Without the pictures, write the listing out again exactly as it appears.

┌─ RECORDS FOR THIS TASK

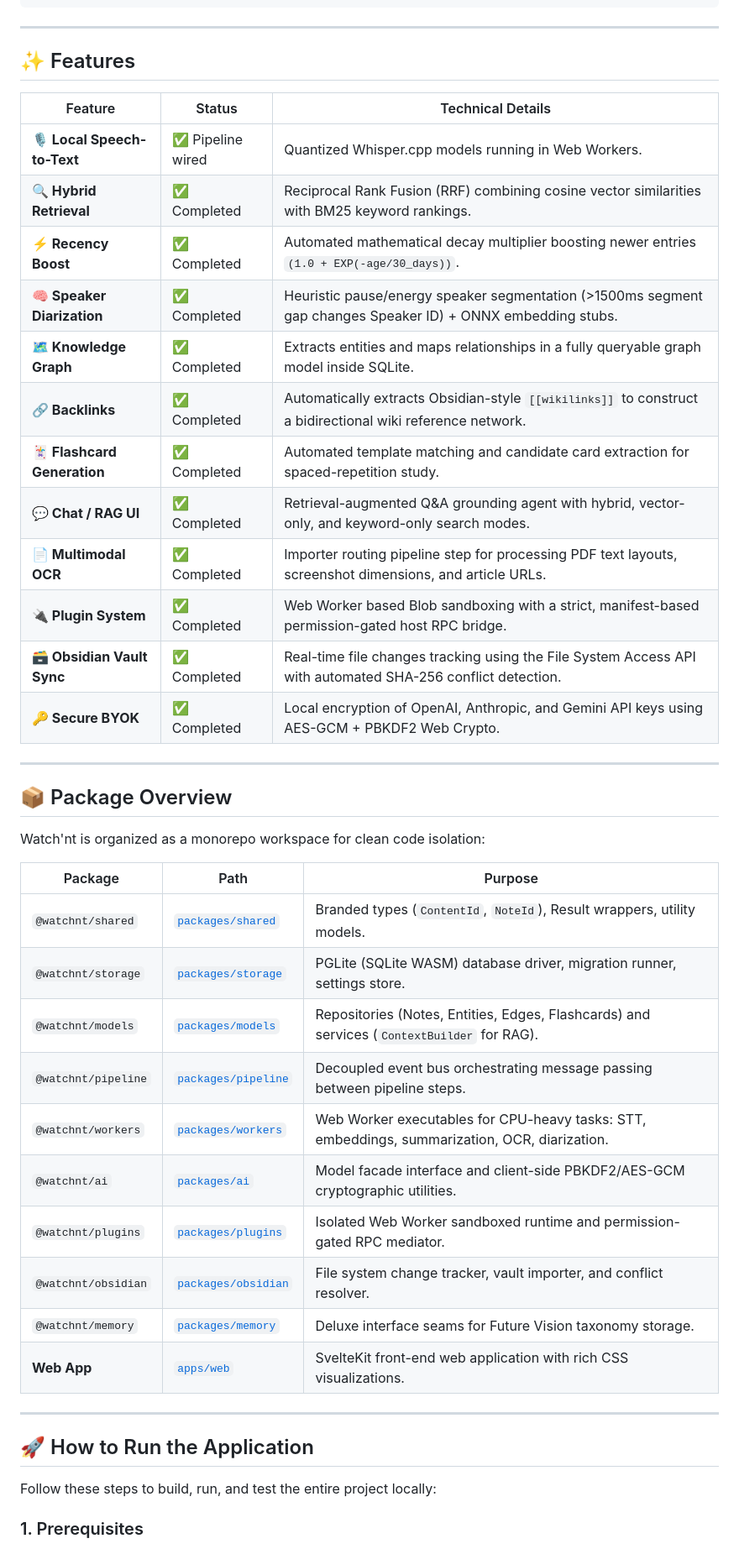
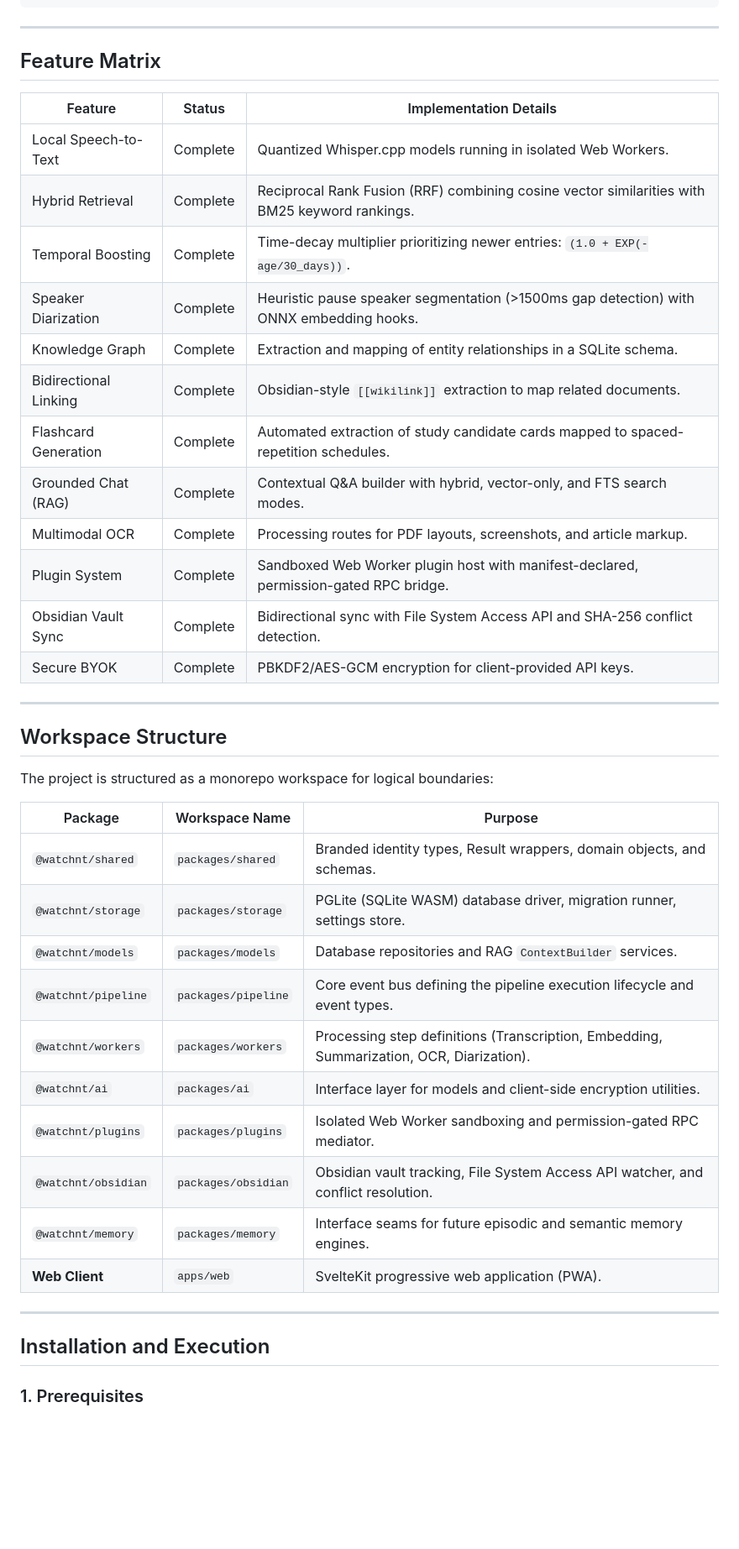
Before and after one commit to avirooppal/Watchnt, a Markdown page: README.md, the part around one of its changes. Shown at 84% size. GitHub-like rendering; blank space fills up the shorter version.

Commit message:
docs: remove emojis and format README as standard dev documentation

```diff
--- a/README.md
+++ b/README.md
@@ -46,46 +46,44 @@ Watch'nt operates on an asynchronous, event-driven pipeline where decoupled step
 
 ---
 
-## ✨ Features
+## Feature Matrix
 
-| Feature | Status | Technical Details |
+| Feature | Status | Implementation Details |
 |---|---|---|
-| **🎙️ Local Speech-to-Text** | ✅ Pipeline wired | Quantized Whisper.cpp models running in Web Workers. |
-| **🔍 Hybrid Retrieval** | ✅ Completed | Reciprocal Rank Fusion (RRF) combining cosine vector similarities with BM25 keyword rankings. |
-| **⚡ Recency Boost** | ✅ Completed | Automated mathematical decay multiplier boosting newer entries `(1.0 + EXP(-age/30_days))`. |
-| **🧠 Speaker Diarization** | ✅ Completed | Heuristic pause/energy speaker segmentation (>1500ms segment gap changes Speaker ID) + ONNX embedding stubs. |
-| **🗺️ Knowledge Graph** | ✅ Completed | Extracts entities and maps relationships in a fully queryable graph model inside SQLite. |
-| **🔗 Backlinks** | ✅ Completed | Automatically extracts Obsidian-style `[[wikilinks]]` to construct a bidirectional wiki reference network. |
-| **🃏 Flashcard Generation** | ✅ Completed | Automated template matching and candidate card extraction for spaced-repetition study. |
-| **💬 Chat / RAG UI** | ✅ Completed | Retrieval-augmented Q&A grounding agent with hybrid, vector-only, and keyword-only search modes. |
-| **📄 Multimodal OCR** | ✅ Completed | Importer routing pipeline step for processing PDF text layouts, screenshot dimensions, and article URLs. |
-| **🔌 Plugin System** | ✅ Completed | Web Worker based Blob sandboxing with a strict, manifest-based permission-gated host RPC bridge. |
-| **🗃️ Obsidian Vault Sync** | ✅ Completed | Real-time file changes tracking using the File System Access API with automated SHA-256 conflict detection. |
-| **🔑 Secure BYOK** | ✅ Completed | Local encryption of OpenAI, Anthropic, and Gemini API keys using AES-GCM + PBKDF2 Web Crypto. |
+| Local Speech-to-Text | Complete | Quantized Whisper.cpp models running in isolated Web Workers. |
+| Hybrid Retrieval | Complete | Reciprocal Rank Fusion (RRF) combining cosine vector similarities with BM25 keyword rankings. |
+| Temporal Boosting | Complete | Time-decay multiplier prioritizing newer entries: `(1.0 + EXP(-age/30_days))`. |
+| Speaker Diarization | Complete | Heuristic pause speaker segmentation (>1500ms gap detection) with ONNX embedding hooks. |
+| Knowledge Graph | Complete | Extraction and mapping of entity relationships in a SQLite schema. |
+| Bidirectional Linking | Complete | Obsidian-style `[[wikilink]]` extraction to map related documents. |
+| Flashcard Generation | Complete | Automated extraction of study candidate cards mapped to spaced-repetition schedules. |
+| Grounded Chat (RAG) | Complete | Contextual Q&A builder with hybrid, vector-only, and FTS search modes. |
+| Multimodal OCR | Complete | Processing routes for PDF layouts, screenshots, and article markup. |
+| Plugin System | Complete | Sandboxed Web Worker plugin host with manifest-declared, permission-gated RPC bridge. |
+| Obsidian Vault Sync | Complete | Bidirectional sync with File System Access API and SHA-256 conflict detection. |
+| Secure BYOK | Complete | PBKDF2/AES-GCM encryption for client-provided API keys. |
 
 ---
 
-## 📦 Package Overview
+## Workspace Structure
 
-Watch'nt is organized as a monorepo workspace for clean code isolation:
+The project is structured as a monorepo workspace for logical boundaries:
 
-| Package | Path | Purpose |
+| Package | Workspace Name | Purpose |
 |---|---|---|
-| `@watchnt/shared` | [`packages/shared`](file:///c:/Users/aviroop/Desktop/Watch'nt/packages/shared) | Branded types (`ContentId`, `NoteId`), Result wrappers, utility models. |
-| `@watchnt/storage` | [`packages/storage`](file:///c:/Users/aviroop/Desktop/Watch'nt/packages/storage) | PGLite (SQLite WASM) database driver, migration runner, settings store. |
-| `@watchnt/models` | [`packages/models`](file:///c:/Users/aviroop/Desktop/Watch'nt/packages/models) | Repositories (Notes, Entities, Edges, Flashcards) and services (`ContextBuilder` for RAG). |
-| `@watchnt/pipeline` | [`packages/pipeline`](file:///c:/Users/aviroop/Desktop/Watch'nt/packages/pipeline) | Decoupled event bus orchestrating message passing between pipeline steps. |
-| `@watchnt/workers` | [`packages/workers`](file:///c:/Users/aviroop/Desktop/Watch'nt/packages/workers) | Web Worker executables for CPU-heavy tasks: STT, embeddings, summarization, OCR, diarization. |
-| `@watchnt/ai` | [`packages/ai`](file:///c:/Users/aviroop/Desktop/Watch'nt/packages/ai) | Model facade interface and client-side PBKDF2/AES-GCM cryptographic utilities. |
-| `@watchnt/plugins` | [`packages/plugins`](file:///c:/Users/aviroop/Desktop/Watch'nt/packages/plugins) | Isolated Web Worker sandboxed runtime and permission-gated RPC mediator. |
-| `@watchnt/obsidian` | [`packages/obsidian`](file:///c:/Users/aviroop/Desktop/Watch'nt/packages/obsidian) | File system change tracker, vault importer, and conflict resolver. |
-| `@watchnt/memory` | [`packages/memory`](file:///c:/Users/aviroop/Desktop/Watch'nt/packages/memory) | Deluxe interface seams for Future Vision taxonomy storage. |
-| **Web App** | [`apps/web`](file:///c:/Users/aviroop/Desktop/Watch'nt/apps/web) | SvelteKit front-end web application with rich CSS visualizations. |
+| `@watchnt/shared` | `packages/shared` | Branded identity types, Result wrappers, domain objects, and schemas. |
+| `@watchnt/storage` | `packages/storage` | PGLite (SQLite WASM) database driver, migration runner, settings store. |
+| `@watchnt/models` | `packages/models` | Database repositories and RAG `ContextBuilder` services. |
+| `@watchnt/pipeline` | `packages/pipeline` | Core event bus defining the pipeline execution lifecycle and event types. |
+| `@watchnt/workers` | `packages/workers` | Processing step definitions (Transcription, Embedding, Summarization, OCR, Diarization). |
+| `@watchnt/ai` | `packages/ai` | Interface layer for models and client-side encryption utilities. |
+| `@watchnt/plugins` | `packages/plugins` | Isolated Web Worker sandboxing and permission-gated RPC mediator. |
+| `@watchnt/obsidian` | `packages/obsidian` | Obsidian vault tracking, File System Access API watcher, and conflict resolution. |
+| `@watchnt/memory` | `packages/memory` | Interface seams for future episodic and semantic memory engines. |
+| **Web Client** | `apps/web` | SvelteKit progressive web application (PWA). |
 
 ---
 
-## 🚀 How to Run the Application
-
-Follow these steps to build, run, and test the entire project locally:
+## Installation and Execution
 
 ### 1. Prerequisites
```
Also changed, not shown: other parts of README.md (+31 -33 lines).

└─

OUTPUT BELOW ->
Before and after one commit to avirooppal/Watchnt, a Markdown page: README.md, the part around one of its changes. Shown at 84% size. GitHub-like rendering; blank space fills up the shorter version.

Commit message:
docs: remove emojis and format README as standard dev documentation

```diff
--- a/README.md
+++ b/README.md
@@ -46,46 +46,44 @@ Watch'nt operates on an asynchronous, event-driven pipeline where decoupled step
 
 ---
 
-## ✨ Features
+## Feature Matrix
 
-| Feature | Status | Technical Details |
+| Feature | Status | Implementation Details |
 |---|---|---|
-| **🎙️ Local Speech-to-Text** | ✅ Pipeline wired | Quantized Whisper.cpp models running in Web Workers. |
-| **🔍 Hybrid Retrieval** | ✅ Completed | Reciprocal Rank Fusion (RRF) combining cosine vector similarities with BM25 keyword rankings. |
-| **⚡ Recency Boost** | ✅ Completed | Automated mathematical decay multiplier boosting newer entries `(1.0 + EXP(-age/30_days))`. |
-| **🧠 Speaker Diarization** | ✅ Completed | Heuristic pause/energy speaker segmentation (>1500ms segment gap changes Speaker ID) + ONNX embedding stubs. |
-| **🗺️ Knowledge Graph** | ✅ Completed | Extracts entities and maps relationships in a fully queryable graph model inside SQLite. |
-| **🔗 Backlinks** | ✅ Completed | Automatically extracts Obsidian-style `[[wikilinks]]` to construct a bidirectional wiki reference network. |
-| **🃏 Flashcard Generation** | ✅ Completed | Automated template matching and candidate card extraction for spaced-repetition study. |
-| **💬 Chat / RAG UI** | ✅ Completed | Retrieval-augmented Q&A grounding agent with hybrid, vector-only, and keyword-only search modes. |
-| **📄 Multimodal OCR** | ✅ Completed | Importer routing pipeline step for processing PDF text layouts, screenshot dimensions, and article URLs. |
-| **🔌 Plugin System** | ✅ Completed | Web Worker based Blob sandboxing with a strict, manifest-based permission-gated host RPC bridge. |
-| **🗃️ Obsidian Vault Sync** | ✅ Completed | Real-time file changes tracking using the File System Access API with automated SHA-256 conflict detection. |
-| **🔑 Secure BYOK** | ✅ Completed | Local encryption of OpenAI, Anthropic, and Gemini API keys using AES-GCM + PBKDF2 Web Crypto. |
+| Local Speech-to-Text | Complete | Quantized Whisper.cpp models running in isolated Web Workers. |
+| Hybrid Retrieval | Complete | Reciprocal Rank Fusion (RRF) combining cosine vector similarities with BM25 keyword rankings. |
+| Temporal Boosting | Complete | Time-decay multiplier prioritizing newer entries: `(1.0 + EXP(-age/30_days))`. |
+| Speaker Diarization | Complete | Heuristic pause speaker segmentation (>1500ms gap detection) with ONNX embedding hooks. |
+| Knowledge Graph | Complete | Extraction and mapping of entity relationships in a SQLite schema. |
+| Bidirectional Linking | Complete | Obsidian-style `[[wikilink]]` extraction to map related documents. |
+| Flashcard Generation | Complete | Automated extraction of study candidate cards mapped to spaced-repetition schedules. |
+| Grounded Chat (RAG) | Complete | Contextual Q&A builder with hybrid, vector-only, and FTS search modes. |
+| Multimodal OCR | Complete | Processing routes for PDF layouts, screenshots, and article markup. |
+| Plugin System | Complete | Sandboxed Web Worker plugin host with manifest-declared, permission-gated RPC bridge. |
+| Obsidian Vault Sync | Complete | Bidirectional sync with File System Access API and SHA-256 conflict detection. |
+| Secure BYOK | Complete | PBKDF2/AES-GCM encryption for client-provided API keys. |
 
 ---
 
-## 📦 Package Overview
+## Workspace Structure
 
-Watch'nt is organized as a monorepo workspace for clean code isolation:
+The project is structured as a monorepo workspace for logical boundaries:
 
-| Package | Path | Purpose |
+| Package | Workspace Name | Purpose |
 |---|---|---|
-| `@watchnt/shared` | [`packages/shared`](file:///c:/Users/aviroop/Desktop/Watch'nt/packages/shared) | Branded types (`ContentId`, `NoteId`), Result wrappers, utility models. |
-| `@watchnt/storage` | [`packages/storage`](file:///c:/Users/aviroop/Desktop/Watch'nt/packages/storage) | PGLite (SQLite WASM) database driver, migration runner, settings store. |
-| `@watchnt/models` | [`packages/models`](file:///c:/Users/aviroop/Desktop/Watch'nt/packages/models) | Repositories (Notes, Entities, Edges, Flashcards) and services (`ContextBuilder` for RAG). |
-| `@watchnt/pipeline` | [`packages/pipeline`](file:///c:/Users/aviroop/Desktop/Watch'nt/packages/pipeline) | Decoupled event bus orchestrating message passing between pipeline steps. |
-| `@watchnt/workers` | [`packages/workers`](file:///c:/Users/aviroop/Desktop/Watch'nt/packages/workers) | Web Worker executables for CPU-heavy tasks: STT, embeddings, summarization, OCR, diarization. |
-| `@watchnt/ai` | [`packages/ai`](file:///c:/Users/aviroop/Desktop/Watch'nt/packages/ai) | Model facade interface and client-side PBKDF2/AES-GCM cryptographic utilities. |
-| `@watchnt/plugins` | [`packages/plugins`](file:///c:/Users/aviroop/Desktop/Watch'nt/packages/plugins) | Isolated Web Worker sandboxed runtime and permission-gated RPC mediator. |
-| `@watchnt/obsidian` | [`packages/obsidian`](file:///c:/Users/aviroop/Desktop/Watch'nt/packages/obsidian) | File system change tracker, vault importer, and conflict resolver. |
-| `@watchnt/memory` | [`packages/memory`](file:///c:/Users/aviroop/Desktop/Watch'nt/packages/memory) | Deluxe interface seams for Future Vision taxonomy storage. |
-| **Web App** | [`apps/web`](file:///c:/Users/aviroop/Desktop/Watch'nt/apps/web) | SvelteKit front-end web application with rich CSS visualizations. |
+| `@watchnt/shared` | `packages/shared` | Branded identity types, Result wrappers, domain objects, and schemas. |
+| `@watchnt/storage` | `packages/storage` | PGLite (SQLite WASM) database driver, migration runner, settings store. |
+| `@watchnt/models` | `packages/models` | Database repositories and RAG `ContextBuilder` services. |
+| `@watchnt/pipeline` | `packages/pipeline` | Core event bus defining the pipeline execution lifecycle and event types. |
+| `@watchnt/workers` | `packages/workers` | Processing step definitions (Transcription, Embedding, Summarization, OCR, Diarization). |
+| `@watchnt/ai` | `packages/ai` | Interface layer for models and client-side encryption utilities. |
+| `@watchnt/plugins` | `packages/plugins` | Isolated Web Worker sandboxing and permission-gated RPC mediator. |
+| `@watchnt/obsidian` | `packages/obsidian` | Obsidian vault tracking, File System Access API watcher, and conflict resolution. |
+| `@watchnt/memory` | `packages/memory` | Interface seams for future episodic and semantic memory engines. |
+| **Web Client** | `apps/web` | SvelteKit progressive web application (PWA). |
 
 ---
 
-## 🚀 How to Run the Application
-
-Follow these steps to build, run, and test the entire project locally:
+## Installation and Execution
 
 ### 1. Prerequisites
```
Also changed, not shown: other parts of README.md (+31 -33 lines).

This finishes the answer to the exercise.